§ **EXERCISE GOAL**
The entries below contain a line with "Before and after one commit to mghosh00/CardiacModels, a" and a line with "Also changed, not shown: parts of 27". Quote exactly those two lines and all lines between them.

[Modification records]
────────────────────────────────────────

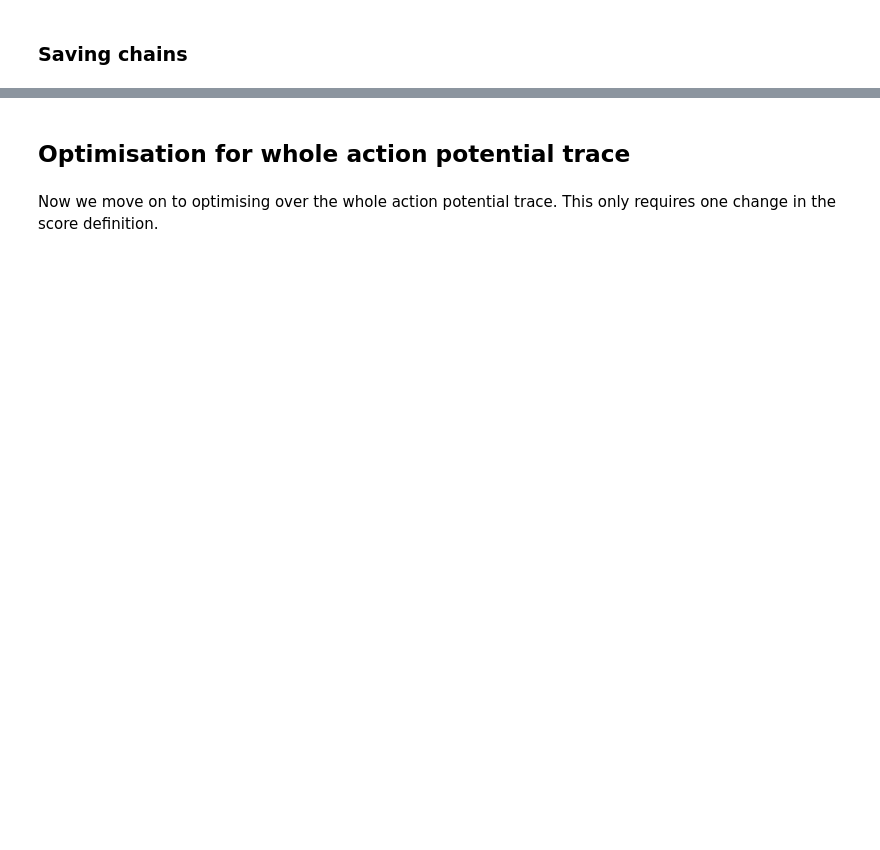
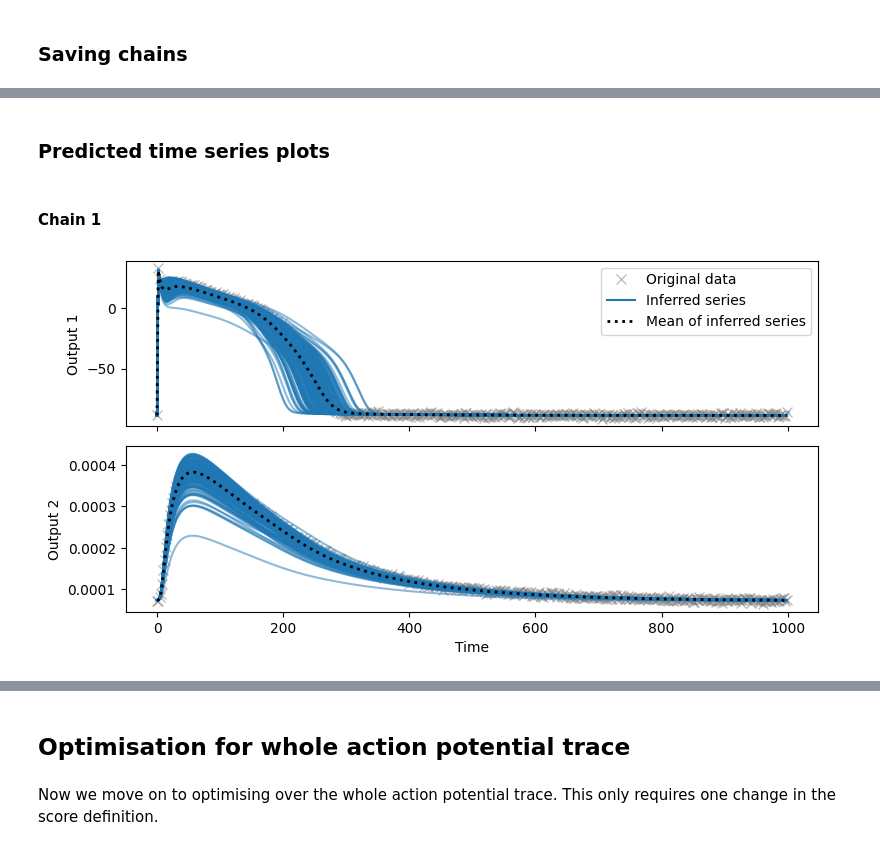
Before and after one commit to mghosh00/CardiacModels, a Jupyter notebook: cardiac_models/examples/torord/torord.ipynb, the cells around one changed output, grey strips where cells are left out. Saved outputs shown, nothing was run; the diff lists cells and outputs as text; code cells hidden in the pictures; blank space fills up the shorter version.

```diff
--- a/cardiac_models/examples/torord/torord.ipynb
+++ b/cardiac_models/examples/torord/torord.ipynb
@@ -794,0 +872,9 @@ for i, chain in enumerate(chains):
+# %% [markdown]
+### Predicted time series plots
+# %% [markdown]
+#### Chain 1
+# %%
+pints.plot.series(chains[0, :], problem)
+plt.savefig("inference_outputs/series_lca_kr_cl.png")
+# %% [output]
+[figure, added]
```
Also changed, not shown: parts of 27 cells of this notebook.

────────────────────────────────────────

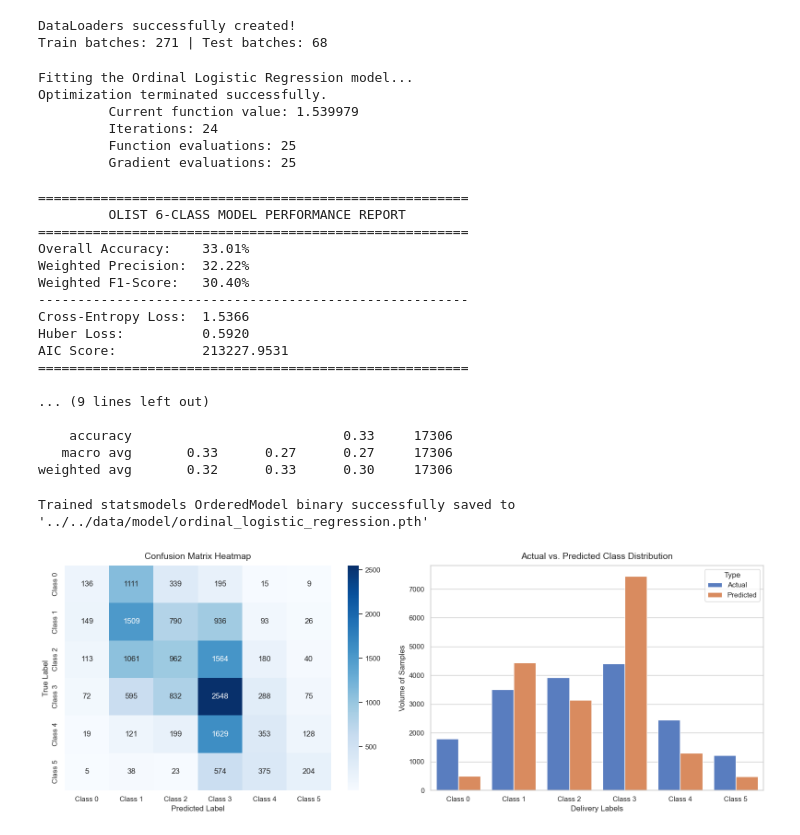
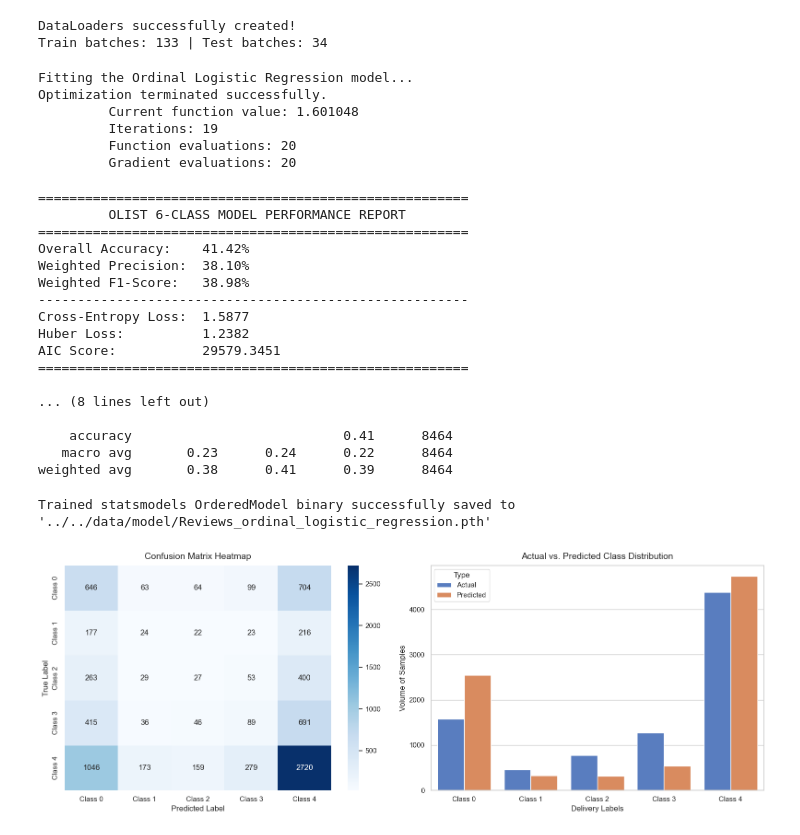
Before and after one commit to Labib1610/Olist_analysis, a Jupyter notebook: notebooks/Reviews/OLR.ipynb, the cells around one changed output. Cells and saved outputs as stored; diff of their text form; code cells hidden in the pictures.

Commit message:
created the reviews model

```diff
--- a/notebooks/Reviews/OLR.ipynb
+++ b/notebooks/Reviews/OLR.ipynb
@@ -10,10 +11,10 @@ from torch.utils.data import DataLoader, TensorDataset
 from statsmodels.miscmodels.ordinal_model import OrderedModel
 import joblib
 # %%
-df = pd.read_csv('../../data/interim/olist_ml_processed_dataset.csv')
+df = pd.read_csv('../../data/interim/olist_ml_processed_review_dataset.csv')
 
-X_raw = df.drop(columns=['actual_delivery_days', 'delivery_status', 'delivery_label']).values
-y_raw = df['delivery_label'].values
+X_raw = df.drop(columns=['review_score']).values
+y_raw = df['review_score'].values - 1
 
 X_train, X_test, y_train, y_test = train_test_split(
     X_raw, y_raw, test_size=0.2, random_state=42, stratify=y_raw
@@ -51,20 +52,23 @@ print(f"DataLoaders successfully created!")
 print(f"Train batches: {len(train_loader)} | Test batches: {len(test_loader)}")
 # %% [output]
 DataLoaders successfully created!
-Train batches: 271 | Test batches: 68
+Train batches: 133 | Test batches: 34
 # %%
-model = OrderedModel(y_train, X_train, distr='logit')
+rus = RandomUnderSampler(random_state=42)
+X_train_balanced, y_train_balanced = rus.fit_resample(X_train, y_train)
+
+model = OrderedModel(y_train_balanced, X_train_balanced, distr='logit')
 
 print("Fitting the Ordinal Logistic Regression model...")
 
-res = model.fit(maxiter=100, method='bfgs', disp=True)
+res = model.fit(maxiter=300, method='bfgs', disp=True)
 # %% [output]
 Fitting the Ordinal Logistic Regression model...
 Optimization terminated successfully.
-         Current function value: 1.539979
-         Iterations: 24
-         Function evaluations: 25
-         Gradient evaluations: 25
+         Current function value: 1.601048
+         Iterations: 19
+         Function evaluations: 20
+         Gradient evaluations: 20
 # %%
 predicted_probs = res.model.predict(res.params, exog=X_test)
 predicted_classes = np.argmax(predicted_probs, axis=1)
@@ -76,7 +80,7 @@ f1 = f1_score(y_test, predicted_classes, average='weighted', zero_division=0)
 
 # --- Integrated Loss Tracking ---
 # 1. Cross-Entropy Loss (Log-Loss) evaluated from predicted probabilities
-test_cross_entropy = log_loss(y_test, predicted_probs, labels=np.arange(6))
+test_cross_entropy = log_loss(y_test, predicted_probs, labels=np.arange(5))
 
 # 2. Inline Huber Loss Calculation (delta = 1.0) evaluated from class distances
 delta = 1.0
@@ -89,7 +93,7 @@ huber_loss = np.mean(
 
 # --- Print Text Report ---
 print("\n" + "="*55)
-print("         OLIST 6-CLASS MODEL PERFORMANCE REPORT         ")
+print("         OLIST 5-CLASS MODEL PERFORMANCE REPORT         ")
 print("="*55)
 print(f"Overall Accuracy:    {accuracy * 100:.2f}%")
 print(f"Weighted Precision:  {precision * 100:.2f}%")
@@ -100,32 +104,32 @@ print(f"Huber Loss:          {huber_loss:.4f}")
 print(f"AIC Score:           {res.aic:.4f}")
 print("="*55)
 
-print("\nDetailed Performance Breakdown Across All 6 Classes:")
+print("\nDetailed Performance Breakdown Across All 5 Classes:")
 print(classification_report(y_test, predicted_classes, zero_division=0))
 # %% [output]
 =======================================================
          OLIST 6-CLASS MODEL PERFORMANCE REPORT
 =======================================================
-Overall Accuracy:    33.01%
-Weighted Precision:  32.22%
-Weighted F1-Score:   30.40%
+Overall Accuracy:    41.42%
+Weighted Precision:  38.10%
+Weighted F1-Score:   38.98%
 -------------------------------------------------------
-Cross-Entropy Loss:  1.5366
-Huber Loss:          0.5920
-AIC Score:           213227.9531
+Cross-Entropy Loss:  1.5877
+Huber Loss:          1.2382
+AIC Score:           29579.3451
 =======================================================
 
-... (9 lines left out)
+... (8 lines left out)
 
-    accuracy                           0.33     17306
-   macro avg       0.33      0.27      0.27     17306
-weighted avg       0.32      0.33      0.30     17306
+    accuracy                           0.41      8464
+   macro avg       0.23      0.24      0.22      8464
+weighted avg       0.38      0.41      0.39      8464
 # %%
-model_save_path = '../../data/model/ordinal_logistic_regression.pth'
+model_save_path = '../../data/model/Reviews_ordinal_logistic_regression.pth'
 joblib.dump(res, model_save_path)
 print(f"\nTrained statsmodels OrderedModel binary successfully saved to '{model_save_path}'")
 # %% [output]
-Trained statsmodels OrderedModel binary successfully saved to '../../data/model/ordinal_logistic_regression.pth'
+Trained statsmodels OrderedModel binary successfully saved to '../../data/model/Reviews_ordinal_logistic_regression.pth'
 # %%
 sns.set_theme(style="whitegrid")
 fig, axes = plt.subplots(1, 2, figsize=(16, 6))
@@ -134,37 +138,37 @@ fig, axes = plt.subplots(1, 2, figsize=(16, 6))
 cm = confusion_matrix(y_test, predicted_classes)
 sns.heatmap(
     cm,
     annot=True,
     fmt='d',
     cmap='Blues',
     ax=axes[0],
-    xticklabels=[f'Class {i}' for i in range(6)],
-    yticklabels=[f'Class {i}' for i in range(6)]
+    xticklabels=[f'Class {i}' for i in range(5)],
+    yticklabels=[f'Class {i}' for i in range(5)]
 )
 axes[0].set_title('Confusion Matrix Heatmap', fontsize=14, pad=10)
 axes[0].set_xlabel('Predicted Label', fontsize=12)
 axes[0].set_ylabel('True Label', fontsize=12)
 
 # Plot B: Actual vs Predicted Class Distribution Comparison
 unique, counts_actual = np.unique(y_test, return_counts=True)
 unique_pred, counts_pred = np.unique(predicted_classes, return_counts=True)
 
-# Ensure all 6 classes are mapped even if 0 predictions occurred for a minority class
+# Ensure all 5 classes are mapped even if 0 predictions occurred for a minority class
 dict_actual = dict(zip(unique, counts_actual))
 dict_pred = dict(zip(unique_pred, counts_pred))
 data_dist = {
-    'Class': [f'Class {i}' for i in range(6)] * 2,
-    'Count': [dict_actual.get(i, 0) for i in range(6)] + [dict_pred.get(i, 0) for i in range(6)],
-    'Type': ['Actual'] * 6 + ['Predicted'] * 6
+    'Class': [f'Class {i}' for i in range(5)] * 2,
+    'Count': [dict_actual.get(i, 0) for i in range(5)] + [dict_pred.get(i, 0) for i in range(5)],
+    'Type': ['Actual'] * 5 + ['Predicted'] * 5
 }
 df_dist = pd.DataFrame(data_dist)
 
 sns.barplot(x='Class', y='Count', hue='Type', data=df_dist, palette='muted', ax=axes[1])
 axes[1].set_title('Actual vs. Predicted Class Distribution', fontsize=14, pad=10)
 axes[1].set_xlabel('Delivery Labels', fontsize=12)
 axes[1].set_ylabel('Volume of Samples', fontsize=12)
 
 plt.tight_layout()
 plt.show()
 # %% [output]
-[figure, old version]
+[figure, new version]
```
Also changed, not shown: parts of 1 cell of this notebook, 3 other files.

────────────────────────────────────────

§ **RESPONSE BOX**
Before and after one commit to mghosh00/CardiacModels, a Jupyter notebook: cardiac_models/examples/torord/torord.ipynb, the cells around one changed output, grey strips where cells are left out. Saved outputs shown, nothing was run; the diff lists cells and outputs as text; code cells hidden in the pictures; blank space fills up the shorter version.

```diff
--- a/cardiac_models/examples/torord/torord.ipynb
+++ b/cardiac_models/examples/torord/torord.ipynb
@@ -794,0 +872,9 @@ for i, chain in enumerate(chains):
+# %% [markdown]
+### Predicted time series plots
+# %% [markdown]
+#### Chain 1
+# %%
+pints.plot.series(chains[0, :], problem)
+plt.savefig("inference_outputs/series_lca_kr_cl.png")
+# %% [output]
+[figure, added]
```
Also changed, not shown: parts of 27 cells of this notebook.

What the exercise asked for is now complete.